Centennial Challenges update

Lost in all the discussion this week about that whole, well, bunnysuit thing, was this Space News article about renewed efforts to get funding for NASA’s Centennial Challenges program this fiscal year. An earlier effort to reprogram $2 million from the FY04 budget to permit an initial series of small-scale prizes was rebuffed by the House Appropriations Committee last month. However, Space News reports, NASA has been on the Hill trying to educate members about the program and submitted a new reprogramming request in late June which again asks for $2 million for Centennial Challenges. There are some concerns among both Republicans and Democrats about such so-called “no year” funding, when there’s no idea when—or even if—the money will be spent.

8 comments to Centennial Challenges update

  • And so it begins. Other than the lack of control and lack of pork for specific districts, this will always be the biggest bugaboo of government prizes.

    I still like my idea (well, actually it’s Tom Kalbfus’ idea–probably the only good one he ever had) of just soft landing a safe on the surface of the moon with a billion dollars in unmarked bills.

  • They’d probably be worth a lot less by the time NASA gets there – the value of money roughly halves each decade.

    On the other hand, the value of minerals up there isn’t going down any time soon.

  • Anonymous

    I have yet to see any detailed policy discussion of the prize issue, such as the legal issues involved, how prizes would affect funding and appropriations, and how it might positively or negatively affect other R&D. Lots of people start from the assumption that prizes are inherently good. But are they always? Furthermore, aren’t we effectively out here in Government Nowhere’s Land? In other words, can anybody point to any other government agency that has allocated prize money in the multiples of millions of dollars? The only example I am aware of is the DARPA robot race.

    I’m not saying that prizes are bad. But it is easy to understand why members of Congress might be wary to undertake an unprecedented program that has little pedigree.

  • Anonymous

    The pedigree ain’t so little:

    Longitude prize (British government; won by John Harrison)
    Orteig Prize (private; won by Charles Lindbergh)
    ANSARI X PRIZE (private; to be won)
    DARPA Grand Challenge (American government; to be won)
    and now:
    NASA Centennial Challenges (American government; to be won)

  • This document may assist with some of your concerns:

    Concerning Federally Sponsored Inducement Prizes in Engineering and Science

    Report of the Steering Committee for the Workshop to Assess the Potential for Promoting Technological Advance through Government-Sponsored Prizes and Contests, National Academy of Engineering

    56 pages, 8.5 x 11, 1999

  • They’d probably be worth a lot less by the time NASA gets there…

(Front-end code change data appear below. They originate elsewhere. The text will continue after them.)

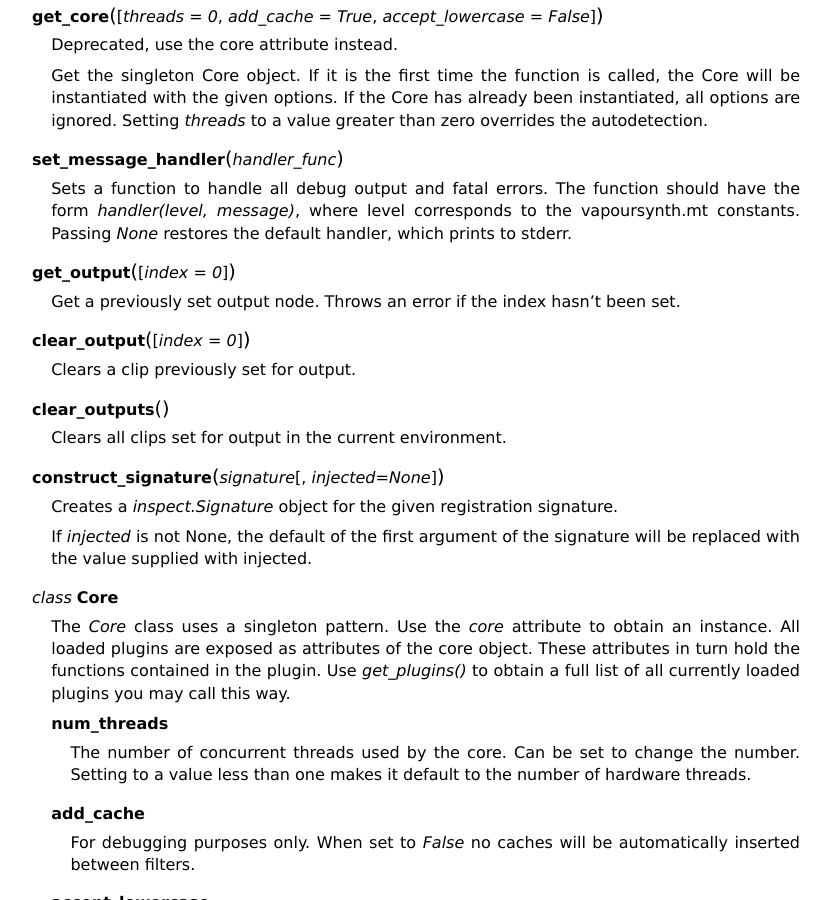
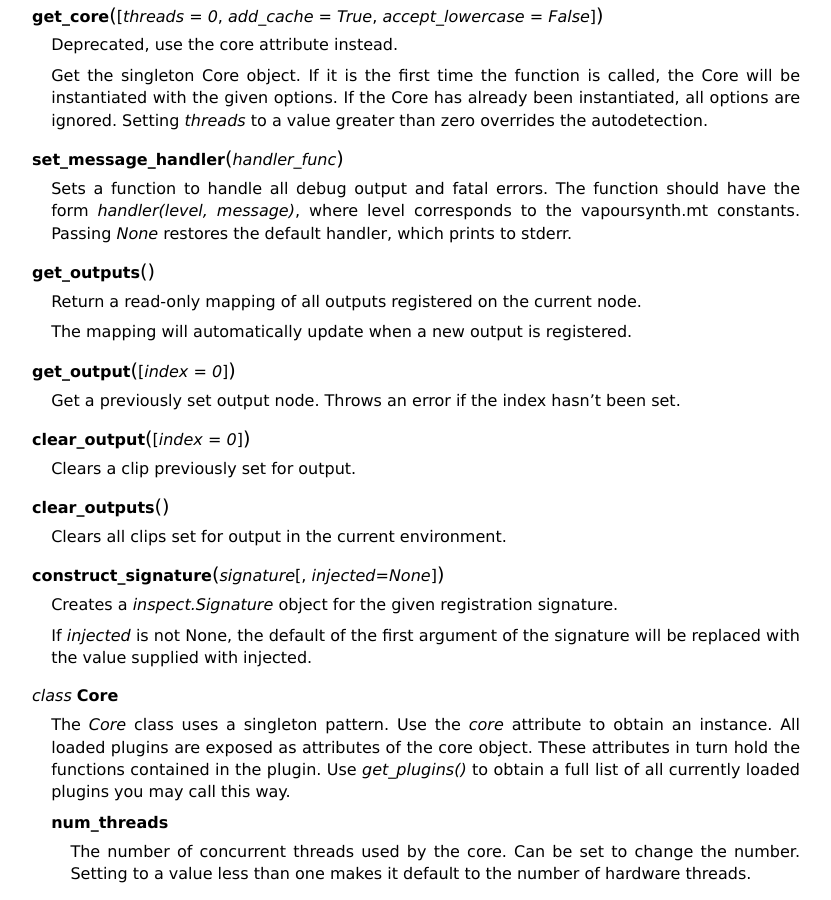
Before and after one commit to vapoursynth/vapoursynth, a Sphinx documentation site: the page built from doc/pythonreference.rst, in a window 1280 px wide and 900 px high, scrolled down 2996 px. Shown: the whole window, without its empty margins (48-879 px from the left). Built offline with Sphinx 7.4.7, drawn with Linux system fonts in a browser that asks for light colours; formulas are drawn with MathJax 3.

Commit message:
Update docs

```diff
--- a/doc/pythonreference.rst
+++ b/doc/pythonreference.rst
@@ -172,6 +172,12 @@ Classes and Functions
 
    Sets a function to handle all debug output and fatal errors. The function should have the form *handler(level, message)*,
    where level corresponds to the vapoursynth.mt constants. Passing *None* restores the default handler, which prints to stderr.
+
+.. py:function:: get_outputs()
+
+   Return a read-only mapping of all outputs registered on the current node.
+
+   The mapping will automatically update when a new output is registered.
 
 .. py:function:: get_output([index = 0])
 
```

    Who said anything about NASA?

  • Sam Dinkin

    NASA should just spend the money immediately to buy an insurance policy at auction. Sure it will cost them a risk premium, but it will also save them a good chunk off the budget because they will just be paying the actuarially fair value of the prize instead of booking the whole prize.

  • Jonathan Goff


    I have to agree with your assesment (and not just because I had a similar idea). The big bonuses I see of such an idea are:

    A) NASA doesn’t need to fund the full prize, just the premium you mention
    B) The money is spent and can’t be canceled by a future Congress.

    However, I see two drawbacks:

    A) You now have a deadline on the prize
    B) By forcing them to spend money up-front you lose at least some of the “only-have-to-pay-for-success” appeal that prizes normally have.

    I still think it is worth investigating further though.